> About this task
In the records below, find every line with the word "fills" and copy it.

Collection entries
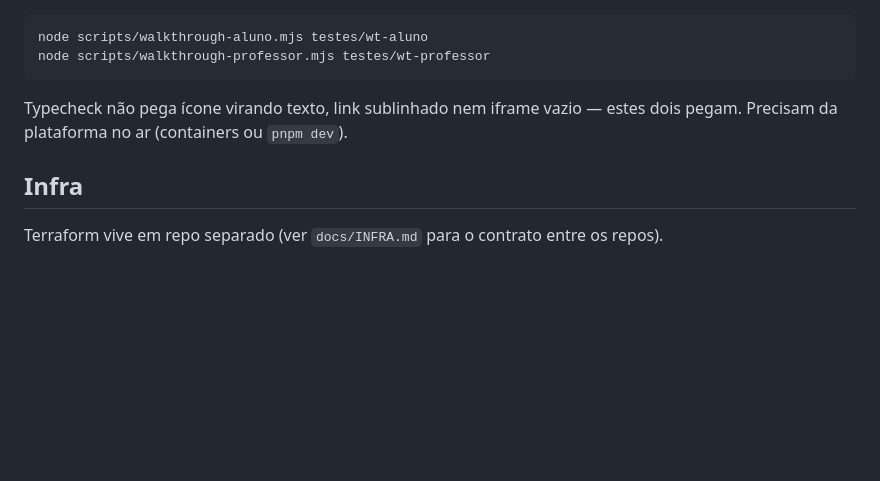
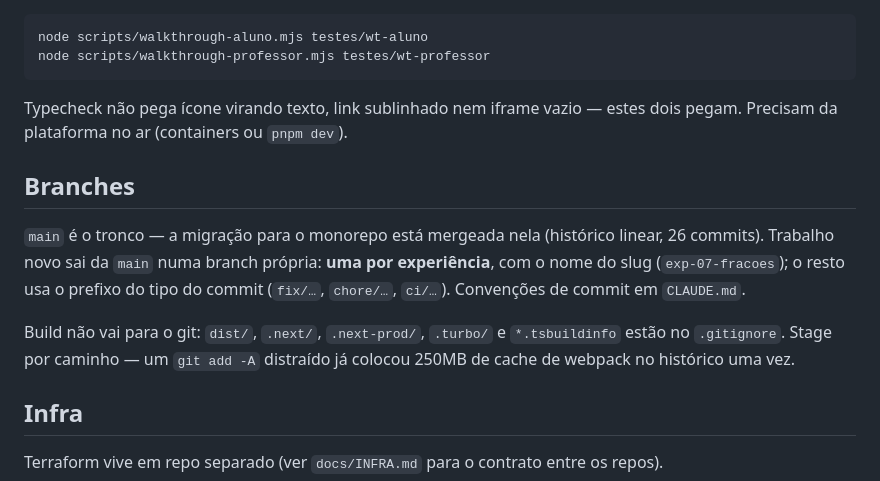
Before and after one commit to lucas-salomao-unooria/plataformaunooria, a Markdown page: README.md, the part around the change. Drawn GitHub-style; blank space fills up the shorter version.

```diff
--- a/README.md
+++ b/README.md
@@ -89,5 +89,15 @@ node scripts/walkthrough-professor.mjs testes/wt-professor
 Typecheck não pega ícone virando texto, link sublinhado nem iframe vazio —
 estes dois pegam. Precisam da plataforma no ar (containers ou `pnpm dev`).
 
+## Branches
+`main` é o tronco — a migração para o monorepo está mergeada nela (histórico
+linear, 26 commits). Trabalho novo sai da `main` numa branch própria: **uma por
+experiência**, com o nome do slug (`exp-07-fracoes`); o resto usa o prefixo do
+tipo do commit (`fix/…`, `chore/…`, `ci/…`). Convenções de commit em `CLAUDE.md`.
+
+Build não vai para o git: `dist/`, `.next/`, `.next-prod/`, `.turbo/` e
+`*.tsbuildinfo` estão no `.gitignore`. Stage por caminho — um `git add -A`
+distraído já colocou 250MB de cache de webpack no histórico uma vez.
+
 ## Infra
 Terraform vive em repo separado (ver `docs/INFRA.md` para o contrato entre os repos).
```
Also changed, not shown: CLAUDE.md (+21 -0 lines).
---
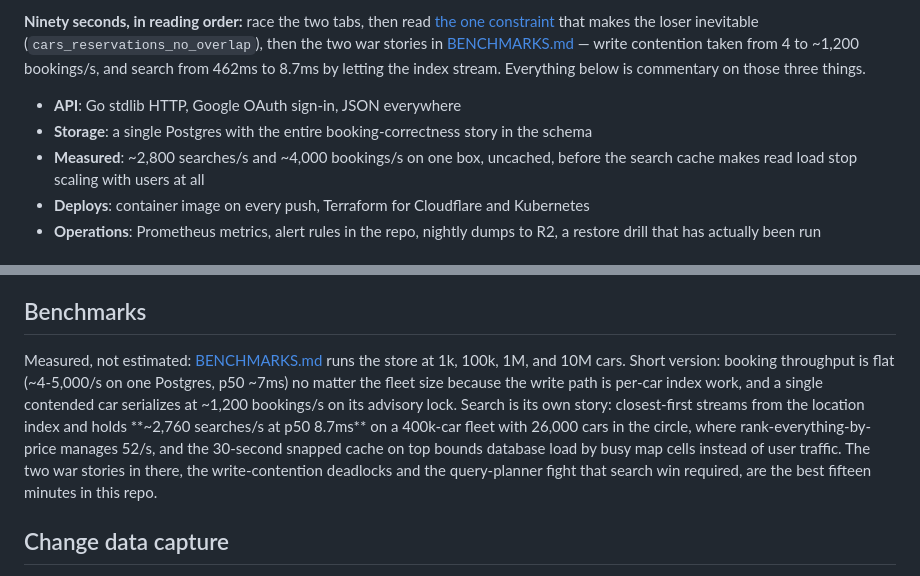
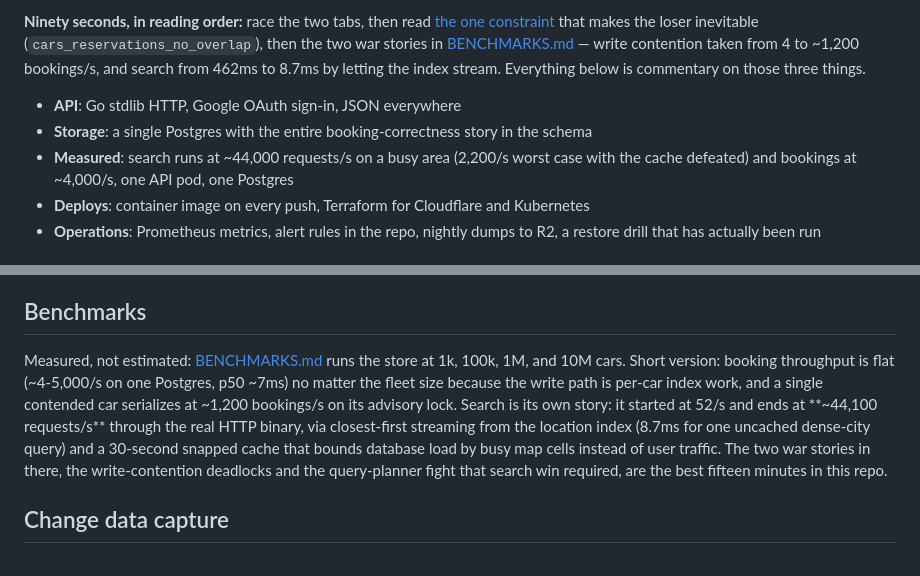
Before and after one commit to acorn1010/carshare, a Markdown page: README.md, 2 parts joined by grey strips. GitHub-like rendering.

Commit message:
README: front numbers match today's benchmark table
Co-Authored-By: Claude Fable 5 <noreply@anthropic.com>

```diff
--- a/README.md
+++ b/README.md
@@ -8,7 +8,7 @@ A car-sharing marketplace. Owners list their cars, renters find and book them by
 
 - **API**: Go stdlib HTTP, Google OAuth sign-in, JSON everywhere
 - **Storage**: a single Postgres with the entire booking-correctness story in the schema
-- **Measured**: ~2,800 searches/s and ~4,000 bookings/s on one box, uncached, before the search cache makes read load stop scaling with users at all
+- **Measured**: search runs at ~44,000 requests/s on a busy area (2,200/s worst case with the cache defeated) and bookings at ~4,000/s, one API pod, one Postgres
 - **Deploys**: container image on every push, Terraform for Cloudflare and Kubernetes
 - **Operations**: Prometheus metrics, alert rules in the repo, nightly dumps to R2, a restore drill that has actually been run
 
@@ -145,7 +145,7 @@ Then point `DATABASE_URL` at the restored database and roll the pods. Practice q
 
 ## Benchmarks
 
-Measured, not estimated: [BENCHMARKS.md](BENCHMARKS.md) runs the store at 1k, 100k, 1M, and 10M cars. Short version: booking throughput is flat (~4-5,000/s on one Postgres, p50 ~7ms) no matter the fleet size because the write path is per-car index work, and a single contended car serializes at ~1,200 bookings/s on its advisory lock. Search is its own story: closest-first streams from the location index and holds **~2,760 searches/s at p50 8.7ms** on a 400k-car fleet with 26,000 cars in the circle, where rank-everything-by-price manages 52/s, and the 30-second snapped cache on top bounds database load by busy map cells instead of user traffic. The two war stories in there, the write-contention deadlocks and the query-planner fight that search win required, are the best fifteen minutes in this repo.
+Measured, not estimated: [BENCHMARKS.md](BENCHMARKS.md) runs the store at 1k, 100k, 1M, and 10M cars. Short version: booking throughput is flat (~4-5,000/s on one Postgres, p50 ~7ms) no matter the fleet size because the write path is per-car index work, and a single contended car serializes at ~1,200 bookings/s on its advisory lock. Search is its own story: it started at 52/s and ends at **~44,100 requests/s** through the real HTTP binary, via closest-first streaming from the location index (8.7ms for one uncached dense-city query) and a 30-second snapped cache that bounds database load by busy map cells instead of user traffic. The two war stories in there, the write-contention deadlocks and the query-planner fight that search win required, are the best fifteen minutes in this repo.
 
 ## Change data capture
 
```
--
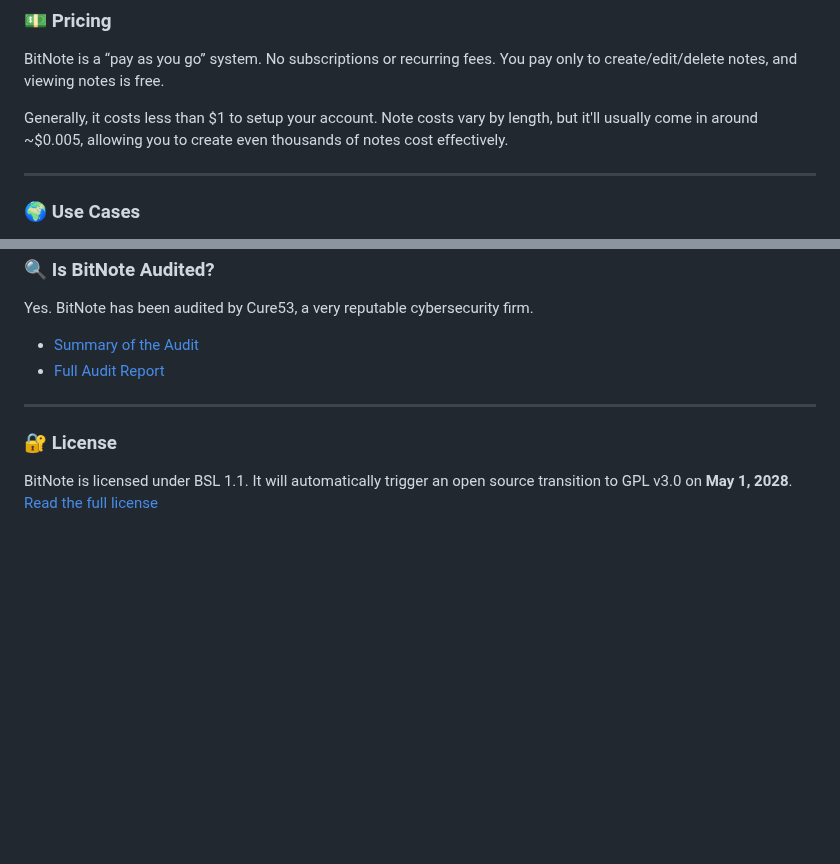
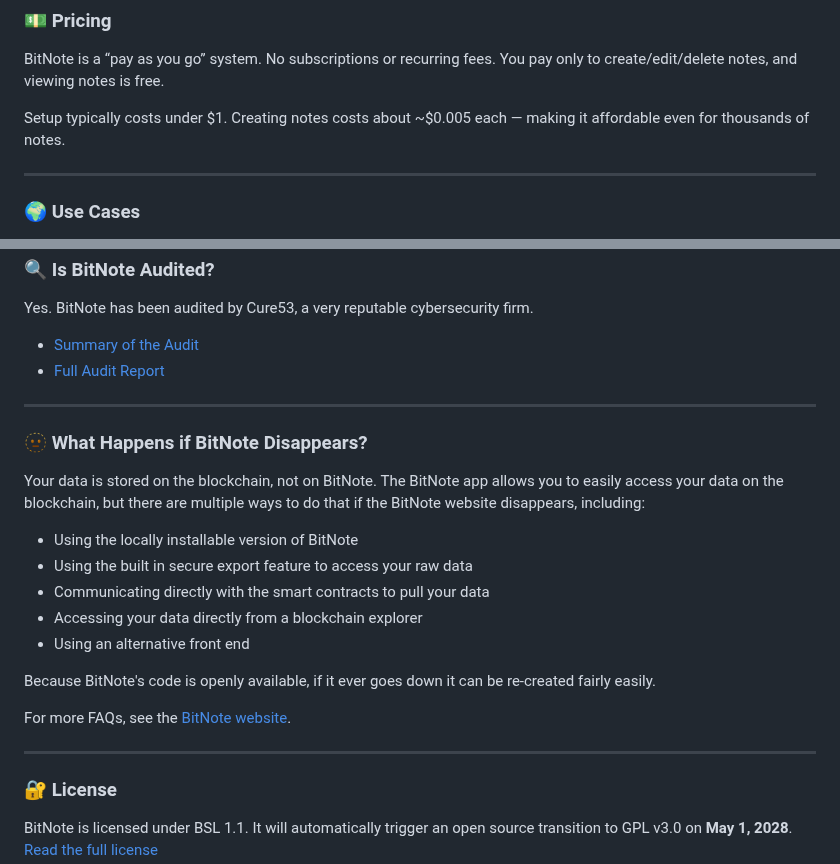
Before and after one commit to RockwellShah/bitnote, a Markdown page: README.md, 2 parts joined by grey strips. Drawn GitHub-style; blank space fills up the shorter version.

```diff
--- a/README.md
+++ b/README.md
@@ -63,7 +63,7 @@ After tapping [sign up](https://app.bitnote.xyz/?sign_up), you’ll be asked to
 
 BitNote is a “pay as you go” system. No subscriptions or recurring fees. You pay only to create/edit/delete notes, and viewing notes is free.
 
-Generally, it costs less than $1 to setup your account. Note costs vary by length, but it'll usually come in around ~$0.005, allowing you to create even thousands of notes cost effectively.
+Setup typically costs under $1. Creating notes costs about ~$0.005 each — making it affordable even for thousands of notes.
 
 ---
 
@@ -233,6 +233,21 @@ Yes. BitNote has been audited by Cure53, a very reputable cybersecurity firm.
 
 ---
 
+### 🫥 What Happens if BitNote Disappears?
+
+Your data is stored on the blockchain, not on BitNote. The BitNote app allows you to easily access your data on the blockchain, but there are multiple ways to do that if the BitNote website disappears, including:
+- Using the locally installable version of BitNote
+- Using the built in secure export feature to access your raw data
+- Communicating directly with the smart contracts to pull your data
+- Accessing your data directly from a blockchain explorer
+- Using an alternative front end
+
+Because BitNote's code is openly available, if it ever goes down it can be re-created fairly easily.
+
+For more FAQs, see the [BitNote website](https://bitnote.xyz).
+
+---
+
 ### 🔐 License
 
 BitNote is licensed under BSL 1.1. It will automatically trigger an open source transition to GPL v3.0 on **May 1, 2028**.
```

> Finished exercise
Before and after one commit to lucas-salomao-unooria/plataformaunooria, a Markdown page: README.md, the part around the change. Drawn GitHub-style; blank space fills up the shorter version.
Before and after one commit to RockwellShah/bitnote, a Markdown page: README.md, 2 parts joined by grey strips. Drawn GitHub-style; blank space fills up the shorter version.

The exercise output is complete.